In particular, Lynch is associated with an extremely high risk of colon cancer in both sexes and endometrial (Uterine) cancer in women.
In addition, the variant of Lynch called Muir-Torre Syndrome further predisposes one to a rare and aggressive form of skin cancer called Sebaceous Carcinoma (oil gland cancer).
In layman’s terms, having the Lynch mutation means you do not have the genes required to repair mistakes made during DNA replication. In other words, the Lynch mutation does not cause cancer per se, but it renders one significantly more vulnerable to getting cancer.
Importantly, Lynch is a hereditary syndrome. If one parent has the Lynch mutation, there is a 50% chance that it will be inherited by a child. (Naturally, this has some profound implications that will be discussed in subsequent posts)
As of this writing, the prevalence of Lynch Syndrome is estimated to be around 1 in 300, which suggests that over a million Americans alone have the Lynch mutation.
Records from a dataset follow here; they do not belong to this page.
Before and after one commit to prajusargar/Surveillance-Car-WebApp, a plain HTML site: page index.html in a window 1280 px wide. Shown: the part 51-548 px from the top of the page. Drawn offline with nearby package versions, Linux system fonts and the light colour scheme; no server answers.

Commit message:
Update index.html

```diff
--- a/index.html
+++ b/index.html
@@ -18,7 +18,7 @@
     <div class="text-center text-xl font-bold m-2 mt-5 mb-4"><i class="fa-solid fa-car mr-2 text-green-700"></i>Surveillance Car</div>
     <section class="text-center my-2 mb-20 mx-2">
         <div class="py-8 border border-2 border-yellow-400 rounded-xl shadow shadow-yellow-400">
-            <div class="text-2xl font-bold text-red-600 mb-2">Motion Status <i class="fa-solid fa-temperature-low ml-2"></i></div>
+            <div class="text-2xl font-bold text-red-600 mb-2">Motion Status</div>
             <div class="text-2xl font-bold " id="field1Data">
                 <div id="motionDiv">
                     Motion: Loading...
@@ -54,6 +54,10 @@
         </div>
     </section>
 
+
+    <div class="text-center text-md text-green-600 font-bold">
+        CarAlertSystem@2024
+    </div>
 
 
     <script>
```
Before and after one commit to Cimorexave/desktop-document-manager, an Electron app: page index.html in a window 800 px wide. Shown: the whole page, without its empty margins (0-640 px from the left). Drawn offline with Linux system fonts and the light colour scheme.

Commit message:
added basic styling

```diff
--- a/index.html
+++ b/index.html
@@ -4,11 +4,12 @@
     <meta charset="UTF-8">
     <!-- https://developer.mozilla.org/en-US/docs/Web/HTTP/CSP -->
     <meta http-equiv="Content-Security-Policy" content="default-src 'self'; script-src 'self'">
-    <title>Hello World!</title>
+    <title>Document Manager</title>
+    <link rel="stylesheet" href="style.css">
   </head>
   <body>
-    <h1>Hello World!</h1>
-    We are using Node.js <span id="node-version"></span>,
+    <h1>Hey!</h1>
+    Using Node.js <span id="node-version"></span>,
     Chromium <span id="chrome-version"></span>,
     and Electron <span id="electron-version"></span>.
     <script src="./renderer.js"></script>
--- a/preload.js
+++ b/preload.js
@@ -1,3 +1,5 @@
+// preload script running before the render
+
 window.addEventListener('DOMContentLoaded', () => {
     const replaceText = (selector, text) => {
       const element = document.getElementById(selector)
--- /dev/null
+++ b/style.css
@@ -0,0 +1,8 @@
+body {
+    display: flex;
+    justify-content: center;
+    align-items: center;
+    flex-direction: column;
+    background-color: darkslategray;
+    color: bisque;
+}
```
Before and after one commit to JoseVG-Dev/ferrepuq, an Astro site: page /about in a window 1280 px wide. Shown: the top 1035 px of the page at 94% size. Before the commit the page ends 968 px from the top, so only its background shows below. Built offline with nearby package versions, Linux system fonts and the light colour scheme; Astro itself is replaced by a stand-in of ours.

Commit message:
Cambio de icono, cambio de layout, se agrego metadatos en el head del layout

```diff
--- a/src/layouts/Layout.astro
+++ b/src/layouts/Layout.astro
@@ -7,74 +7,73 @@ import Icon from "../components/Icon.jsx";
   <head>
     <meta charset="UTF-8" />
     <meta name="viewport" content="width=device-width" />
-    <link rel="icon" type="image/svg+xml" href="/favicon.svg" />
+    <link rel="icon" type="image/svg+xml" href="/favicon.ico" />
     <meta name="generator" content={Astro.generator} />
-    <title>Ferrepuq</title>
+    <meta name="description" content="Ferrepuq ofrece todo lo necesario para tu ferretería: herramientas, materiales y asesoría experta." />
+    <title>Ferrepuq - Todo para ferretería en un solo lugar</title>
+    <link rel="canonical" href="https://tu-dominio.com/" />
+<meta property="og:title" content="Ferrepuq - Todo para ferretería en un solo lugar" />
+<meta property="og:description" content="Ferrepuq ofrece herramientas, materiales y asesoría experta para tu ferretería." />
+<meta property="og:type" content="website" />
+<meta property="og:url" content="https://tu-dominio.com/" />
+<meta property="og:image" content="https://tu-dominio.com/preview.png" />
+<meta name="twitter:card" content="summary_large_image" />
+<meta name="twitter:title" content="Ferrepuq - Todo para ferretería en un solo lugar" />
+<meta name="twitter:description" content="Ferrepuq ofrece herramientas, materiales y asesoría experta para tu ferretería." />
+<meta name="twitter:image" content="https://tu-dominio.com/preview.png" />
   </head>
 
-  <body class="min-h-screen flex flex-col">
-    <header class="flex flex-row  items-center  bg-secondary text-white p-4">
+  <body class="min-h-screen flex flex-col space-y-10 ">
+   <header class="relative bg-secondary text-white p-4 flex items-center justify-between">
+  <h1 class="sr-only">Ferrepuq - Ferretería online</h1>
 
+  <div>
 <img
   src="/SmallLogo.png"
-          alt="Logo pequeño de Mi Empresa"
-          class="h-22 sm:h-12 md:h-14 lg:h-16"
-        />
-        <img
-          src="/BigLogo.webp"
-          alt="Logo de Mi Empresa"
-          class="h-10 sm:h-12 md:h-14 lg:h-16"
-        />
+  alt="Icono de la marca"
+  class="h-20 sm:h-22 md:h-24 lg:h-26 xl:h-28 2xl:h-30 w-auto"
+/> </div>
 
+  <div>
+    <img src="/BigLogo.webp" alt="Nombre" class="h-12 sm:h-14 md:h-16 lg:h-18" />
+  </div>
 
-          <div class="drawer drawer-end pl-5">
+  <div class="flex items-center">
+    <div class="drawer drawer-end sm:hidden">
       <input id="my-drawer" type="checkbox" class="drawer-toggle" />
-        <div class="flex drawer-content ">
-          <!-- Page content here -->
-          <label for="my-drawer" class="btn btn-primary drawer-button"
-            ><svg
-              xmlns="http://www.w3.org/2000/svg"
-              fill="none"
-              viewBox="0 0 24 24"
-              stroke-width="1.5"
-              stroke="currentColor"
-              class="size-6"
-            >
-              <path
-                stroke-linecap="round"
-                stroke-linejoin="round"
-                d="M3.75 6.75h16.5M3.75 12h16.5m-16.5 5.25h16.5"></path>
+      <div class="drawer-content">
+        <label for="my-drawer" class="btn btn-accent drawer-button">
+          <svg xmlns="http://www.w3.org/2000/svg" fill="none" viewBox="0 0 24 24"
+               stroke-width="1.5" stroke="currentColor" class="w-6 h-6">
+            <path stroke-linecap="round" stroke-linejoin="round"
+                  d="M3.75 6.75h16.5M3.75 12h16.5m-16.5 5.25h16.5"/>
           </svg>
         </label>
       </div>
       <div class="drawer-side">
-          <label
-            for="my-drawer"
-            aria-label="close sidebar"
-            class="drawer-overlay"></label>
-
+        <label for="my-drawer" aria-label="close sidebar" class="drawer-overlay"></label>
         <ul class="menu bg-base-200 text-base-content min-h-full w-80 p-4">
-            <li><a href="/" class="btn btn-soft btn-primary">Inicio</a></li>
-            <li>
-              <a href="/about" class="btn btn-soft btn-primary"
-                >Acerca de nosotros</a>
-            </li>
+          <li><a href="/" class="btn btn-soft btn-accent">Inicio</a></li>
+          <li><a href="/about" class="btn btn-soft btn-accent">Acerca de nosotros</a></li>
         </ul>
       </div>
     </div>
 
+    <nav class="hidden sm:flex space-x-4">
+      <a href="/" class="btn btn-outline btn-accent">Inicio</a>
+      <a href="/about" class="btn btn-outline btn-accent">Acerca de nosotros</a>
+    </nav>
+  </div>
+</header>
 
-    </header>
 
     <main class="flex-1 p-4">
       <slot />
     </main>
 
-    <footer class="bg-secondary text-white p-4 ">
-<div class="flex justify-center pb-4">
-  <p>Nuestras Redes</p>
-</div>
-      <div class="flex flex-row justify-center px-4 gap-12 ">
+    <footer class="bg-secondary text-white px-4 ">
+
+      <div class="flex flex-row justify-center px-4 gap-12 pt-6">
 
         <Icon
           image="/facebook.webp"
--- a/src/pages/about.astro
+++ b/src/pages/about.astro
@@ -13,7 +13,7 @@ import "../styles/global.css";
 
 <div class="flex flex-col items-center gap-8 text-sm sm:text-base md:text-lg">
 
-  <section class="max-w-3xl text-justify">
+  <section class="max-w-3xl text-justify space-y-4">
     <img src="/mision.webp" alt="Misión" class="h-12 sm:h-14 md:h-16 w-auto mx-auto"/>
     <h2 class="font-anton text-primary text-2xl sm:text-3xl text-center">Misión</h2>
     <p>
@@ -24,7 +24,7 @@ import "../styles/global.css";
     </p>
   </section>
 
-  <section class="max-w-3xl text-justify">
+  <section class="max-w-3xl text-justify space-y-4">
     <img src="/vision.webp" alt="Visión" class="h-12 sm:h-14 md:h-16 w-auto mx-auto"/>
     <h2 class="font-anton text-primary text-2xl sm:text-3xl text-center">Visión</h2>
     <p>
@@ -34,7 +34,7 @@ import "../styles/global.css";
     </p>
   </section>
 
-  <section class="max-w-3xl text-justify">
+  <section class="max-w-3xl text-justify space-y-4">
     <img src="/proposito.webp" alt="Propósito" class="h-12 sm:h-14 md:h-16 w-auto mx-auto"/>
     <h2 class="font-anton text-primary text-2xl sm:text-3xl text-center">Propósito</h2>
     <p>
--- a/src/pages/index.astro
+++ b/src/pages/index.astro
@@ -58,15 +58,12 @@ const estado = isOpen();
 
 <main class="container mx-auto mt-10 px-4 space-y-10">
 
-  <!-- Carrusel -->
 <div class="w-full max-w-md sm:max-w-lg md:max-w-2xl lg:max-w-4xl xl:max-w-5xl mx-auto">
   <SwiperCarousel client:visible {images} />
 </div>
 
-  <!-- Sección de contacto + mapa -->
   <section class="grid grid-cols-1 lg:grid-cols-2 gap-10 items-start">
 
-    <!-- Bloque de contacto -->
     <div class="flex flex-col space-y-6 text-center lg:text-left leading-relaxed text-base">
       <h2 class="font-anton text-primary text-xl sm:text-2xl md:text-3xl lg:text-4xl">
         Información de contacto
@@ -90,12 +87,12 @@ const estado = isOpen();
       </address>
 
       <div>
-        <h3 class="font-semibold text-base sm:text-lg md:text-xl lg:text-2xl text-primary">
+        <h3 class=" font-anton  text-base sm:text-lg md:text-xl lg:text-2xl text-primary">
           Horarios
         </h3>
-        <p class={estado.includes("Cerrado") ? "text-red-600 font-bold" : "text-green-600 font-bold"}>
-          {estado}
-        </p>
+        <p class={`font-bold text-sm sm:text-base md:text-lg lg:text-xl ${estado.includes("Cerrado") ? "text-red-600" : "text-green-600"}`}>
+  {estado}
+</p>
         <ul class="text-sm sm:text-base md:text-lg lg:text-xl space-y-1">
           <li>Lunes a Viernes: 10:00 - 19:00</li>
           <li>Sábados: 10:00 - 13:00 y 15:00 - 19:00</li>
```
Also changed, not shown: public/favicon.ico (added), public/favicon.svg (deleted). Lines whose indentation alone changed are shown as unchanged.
It also suggests, as of this writing, that most of them don’t know they have it. This, of course, is one reason I was compelled to come out.